Rev. Thomas Roop was called as pastor on October 20, 1962, and began his service on November 4 of that year.  He served the church until January 1, 1971, when his resignation was accepted by the congregation.

For the next two years Grace Bible Church was without a pastor, though contacting a large number of men for the position.  It seemed that as the majority of the members no longer lived in the downtown area, maintaining a downtown ministry had become a very difficult endeavor.  Considerable discussion was given to the possibility of moving to an outlying residential area in order to be near the homes of people who could more easily attend the church.  However, serious consideration before God led the congregation to commit themselves to remain in downtown Portland and maintain a Bible teaching ministry in this vital area.

Having determined before the Lord to maintain a downtown Bible teaching ministry, the church wrote to Dallas Theological Seminary seeking recommendations to fill the pastoral vacancy.  The seminary referred us to Rev. C. Dwain Holsapple, who accepted the position of pastor and began his ministry at Grace Bible Church on September 1, 1972.

Rev. Holsapple served this church until his resignation on August 14, 1977.  His teaching ministry at Grace Bible Church produced a much needed stabilization of the church’s theological training and convictions.

Rev. Douglas Ketel accepted the position of interim pastor when Rev. Holsapple resigned.  On January 1, 1978, he accepted the call to become the full-time minister, and his ministry continued for more than twenty years until his retirement on May 31, 1998.  Rev. Ketel’s passion for evangelism opened new doors for outreach in downtown Portland, and under his leadership Grace Bible Church became the first church to formally partner with the Portland Rescue Mission’s drug and alcohol recovery program.

Soon after Rev. Kettle’s retirement, Rev. Dennis R. Holmes accepted the call to the pastorate of Grace Bible Church, where he served as senior pastor until November of 2002.

Pastor Ken Garrett accepted the call to serve Grace Bible Church, and was formally installed on December 5, 2004.  Pastor Ken is a lifelong resident of the city of Portland, and came to our church after a 20 year career in Multnomah County as an EMT-Paramedic.   Pastor Ken earned a Master of Divinity degree from Western Seminary in 2003, and earned a Doctor of Ministry in 2017, with the dissertation title, “Spiritual Abuse in the Church: A Guide to Recognition and Recovery.”  He has served on short-term medical and relief missions in Iraq, Uzbekistan, Vietnam, and Nicaragua.

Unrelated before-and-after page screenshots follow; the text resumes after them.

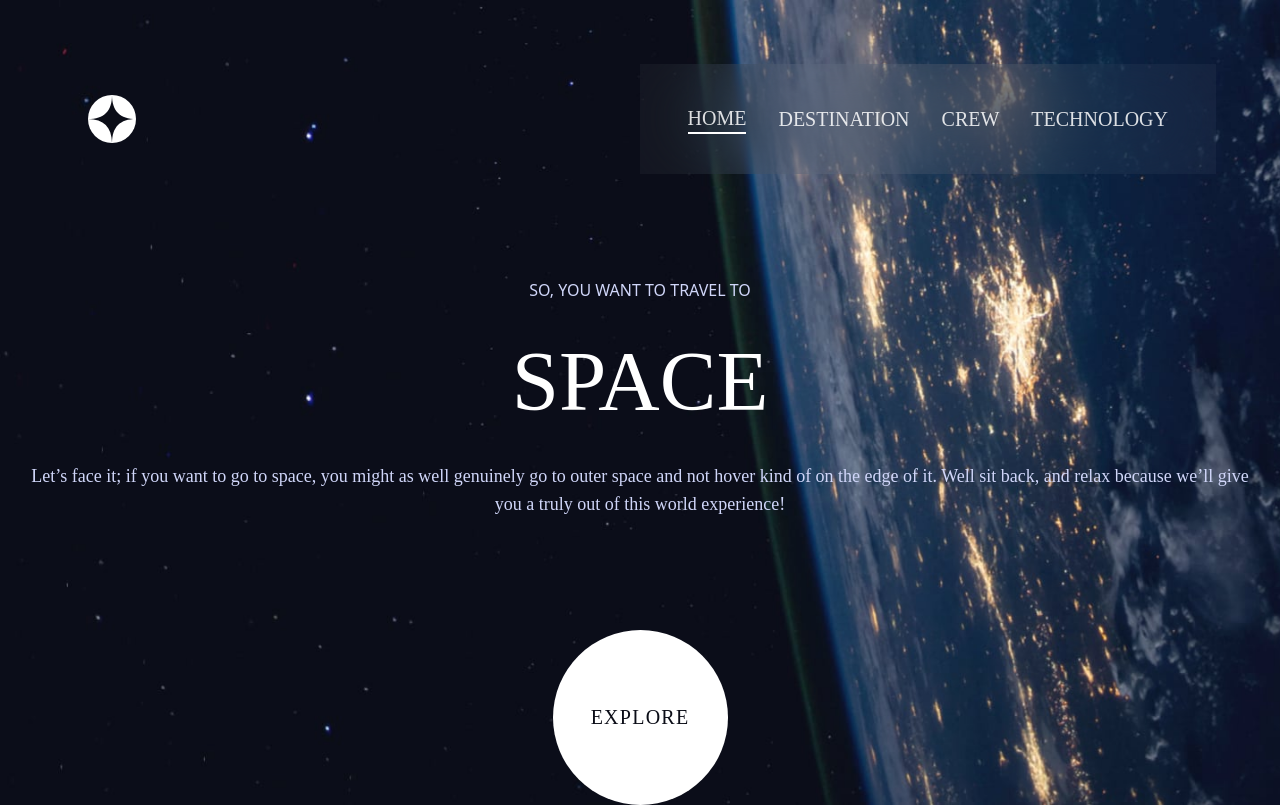
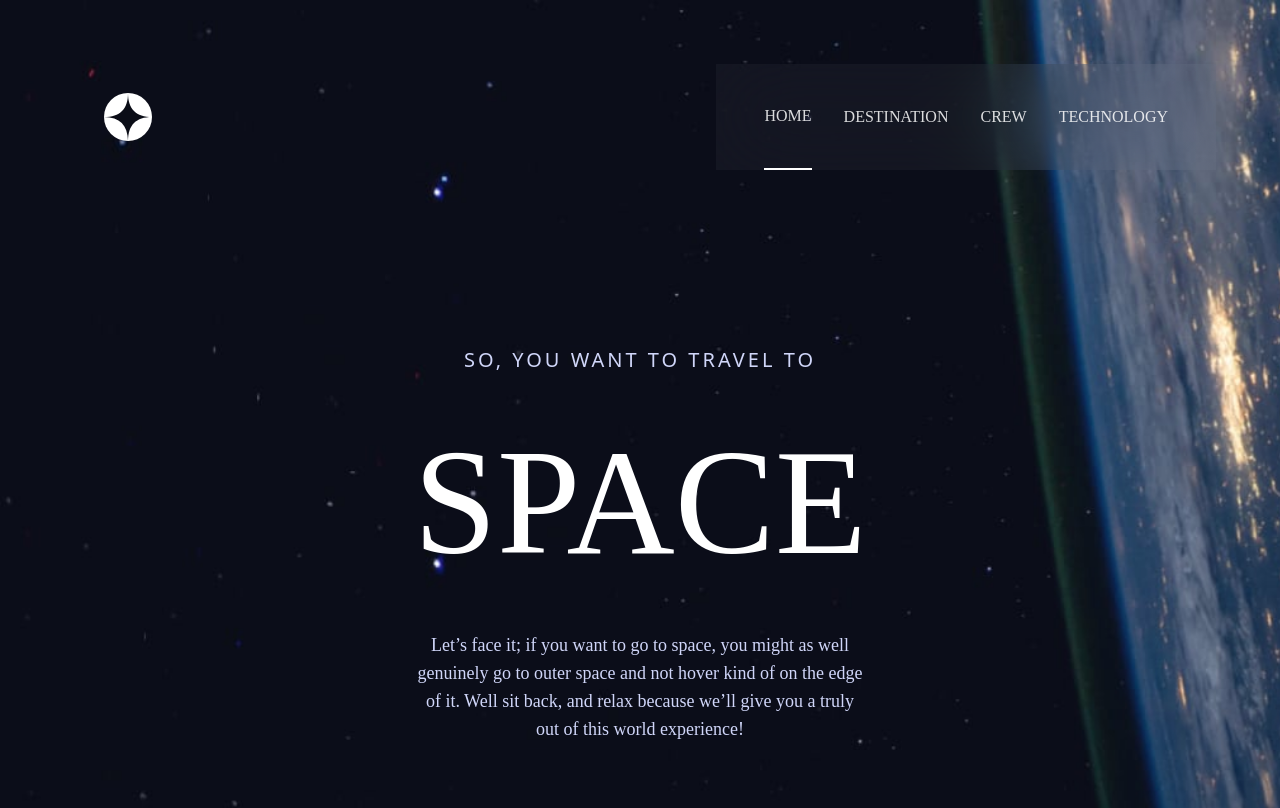
Before and after one commit to RonaldMamani/SpaceTourism_Angular, an Angular app: page / in a window 1280 px wide. Shown: the top 808 px of the page. Built offline with nearby package versions, Linux system fonts and the light colour scheme.

Commit message:
Terminando a pagina Technology em mobile e começando a fazer responsividade em tablet de home e destination

```diff
--- a/src/app/components/header/header.component.html
+++ b/src/app/components/header/header.component.html
@@ -1,17 +1,23 @@
 <header class="
     flex justify-between items-center relative
-    md:px-9
+    md:px-0
     lg:p-16
     ">
-    <img routerLink="/" class="px-6 py-6" src="../../../assets/shared/logo.svg" alt="">
+    <img
+        routerLink="/"
+        class="
+            px-6 py-6
+            md:px-10
+            "
+        src="../../../assets/shared/logo.svg" alt="">
     <app-nav-mobile />
     <div class="
-        max-[767px]:hidden flex justify-between gap-5 text-white/85 text-xl font-extralight font-['BarlowCondensed'] bg-[#ffffff0a] backdrop-blur-2xl
-        md:px-12 md:py-10 md:gap-8
+        max-[767px]:hidden flex justify-between gap-5 text-white/85 font-extralight font-['BarlowCondensed'] bg-[#ffffff0a] backdrop-blur-2xl
+        md:px-12 md:gap-8
         ">
-        <button routerLink="/" class="uppercase" [ngClass]="{'border-b-white border-b-2' : currentPath == '/', '' : currentPath != '/' }">Home</button>
-        <button routerLink="/destination" class="uppercase" [ngClass]="{'border-b-white border-b-2' : currentPath == '/destination' || currentPath == '/destination/mars' || currentPath == '/destination/europa' || currentPath == '/destination/titan', '' : currentPath != '/destination' }">Destination</button>
-        <button routerLink="/crew" class="uppercase" [ngClass]="{'border-b-white border-b-2' : currentPath == '/crew', '' : currentPath != '/crew' }">Crew</button>
-        <button routerLink="/technology" class="uppercase" [ngClass]="{'border-b-white border-b-2' : currentPath == '/technology', '' : currentPath != '/technology' }">Technology</button>
+        <button routerLink="/" class="uppercase py-10" [ngClass]="{'border-b-white border-b-2' : currentPath == '/', '' : currentPath != '/' }">Home</button>
+        <button routerLink="/destination" class="uppercase py-10" [ngClass]="{'border-b-white border-b-2' : currentPath == '/destination' || currentPath == '/destination/mars' || currentPath == '/destination/europa' || currentPath == '/destination/titan', '' : currentPath != '/destination' }">Destination</button>
+        <button routerLink="/crew" class="uppercase py-10" [ngClass]="{'border-b-white border-b-2' : currentPath == '/crew', '' : currentPath != '/crew' }">Crew</button>
+        <button routerLink="/technology" class="uppercase py-10" [ngClass]="{'border-b-white border-b-2' : currentPath == '/technology', '' : currentPath != '/technology' }">Technology</button>
     </div>
 </header>
--- a/src/app/components/nav-tech/nav-tech.component.html
+++ b/src/app/components/nav-tech/nav-tech.component.html
@@ -2,19 +2,19 @@
     <button
         [ngClass]="{'bg-white text-[#0B0D17]' : launch, 'text-white' : !launch}"
         (click)="showLaunch()"
-        class="w-[40px] h-[40px] rounded-full border-white/20 border text-center">
+        class="w-[45px] h-[45px] rounded-full border-white/20 border-2 text-center">
         <span class="font-['Bellefair'] tracking-[1px]">1</span>
     </button>
     <button
         [ngClass]="{'bg-white text-[#0B0D17]' : spaceport, 'text-white' : !spaceport}"
         (click)="showSpacePort()"
-        class="w-[40px] h-[40px] rounded-full border-white/20 border text-center">
+        class="w-[45px] h-[45px] rounded-full border-white/20 border-2 text-center">
         <span class="font-['Bellefair'] tracking-[1px]">2</span>
     </button>
     <button
         [ngClass]="{'bg-white text-[#0B0D17]' : capsule, 'text-white' : !capsule}"
         (click)="showCapsule()"
-        class="w-[40px] h-[40px] rounded-full border-white/20 border text-center">
+        class="w-[45px] h-[45px] rounded-full border-white/20 border-2 text-center">
         <span class="font-['Bellefair'] tracking-[1px]">3</span>
     </button>
 </nav>
--- a/src/app/components/tech-info/tech-info.component.html
+++ b/src/app/components/tech-info/tech-info.component.html
@@ -1,5 +1,5 @@
-<div class="flex flex-col text-center">
-    <h5 class="text-[#D0D6F9] font-['Barlow Condensed'] tracking-[2.4px] uppercase">The Terminology ...</h5>
-    <h6 class="text-white font-['Bellefair'] text-2xl uppercase">{{Name}}</h6>
-    <p class="text-[#D0D6F9] font-['Barlow']">{{Descrition}}</p>
+<div class="flex flex-col text-center gap-2">
+    <h5 class="text-[#D0D6F9]/70 font-['Barlow Condensed'] tracking-[2.4px] uppercase text-sm">The Terminology ...</h5>
+    <h6 class="text-white font-['Bellefair'] text-3xl uppercase">{{Name}}</h6>
+    <p class="pt-2 text-[#D0D6F9]/70 font-['Barlow'] text-lg">{{Descrition}}</p>
 </div>
--- a/src/app/pages/home/home.component.html
+++ b/src/app/pages/home/home.component.html
@@ -4,16 +4,36 @@
     lg:bg-[url('./assets/home/background-home-desktop.jpg')]
     ">
     <app-header></app-header>
-    <div class="pt-10 px-6 flex flex-col gap-28">
+    <div class="
+        py-10 px-6 flex flex-col gap-28
+        md:pt-28 md:px-10
+        ">
         <div class="flex flex-col gap-4 text-center">
-            <span class="text-[#D0D6F9] font-['Barlow Condensed tracking-[2.7px]']">SO, YOU WANT TO TRAVEL TO</span>
-            <h3 class="text-white font-['Bellefair'] text-[85px]">SPACE</h3>
-            <p class="text-[#D0D6F9] text-lg font-['Barlow']">Let’s face it; if you want to go to space, you might as well genuinely go to outer space and not hover kind of on the
-                edge of it. Well sit back, and relax because we’ll give you a truly out of this world experience!</p>
+            <span class="
+                text-[#D0D6F9] font-['Barlow Condensed tracking-[2.7px]']
+                md:text-xl md:tracking-[3.0px]
+                ">SO, YOU WANT TO TRAVEL TO</span>
+            <h3 class="
+                text-white font-['Bellefair'] text-[85px]
+                md:text-[150px]
+                ">SPACE</h3>
+            <div class="md:flex md:justify-center">
+                <p class="
+                    text-[#D0D6F9] text-lg font-['Barlow']
+                    md:w-[450px]
+                    ">Let’s face it; if you want to go to space, you might as well genuinely go to outer space and not hover kind of on the
+                    edge of it. Well sit back, and relax because we’ll give you a truly out of this world experience!</p>
+            </div>
         </div>
         <div routerLink="/destination" class="flex justify-center">
-            <button class="rounded-full w-[175px] h-[175px] bg-white">
-                <span class="text-[#0B0D17] font-['Bellefair'] tracking-[1.25px] text-xl uppercase">Explore</span>
+            <button class="
+                rounded-full w-[175px] h-[175px] bg-white
+                md:w-[245px] md:h-[245px]
+                ">
+                <span class="
+                    text-[#0B0D17] font-['Bellefair'] tracking-[1.25px] text-xl uppercase
+                    md:text-3xl md:tracking-[2px]
+                    ">Explore</span>
             </button>
         </div>
     </div>
--- a/src/app/pages/technology/technology.component.html
+++ b/src/app/pages/technology/technology.component.html
@@ -24,7 +24,7 @@
                     "></div>
                 }
             </div>
-            <div>
+            <div class="px-7 flex flex-col gap-7">
                 <app-nav-tech
                     [launch]="launch"
                     [spaceport]="spaceport"
```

Today, Grace Bible Church continues to serve our Lord in downtown Portland with the same passion and commitment as our spiritual fathers and mothers who have gone before us.  We seek to increasingly demonstrate and proclaim the love of Jesus Christ to our neighbors and friends—reaching out to all with the gospel of our Lord from “our corner of the city” on SW 12th and Clay Street!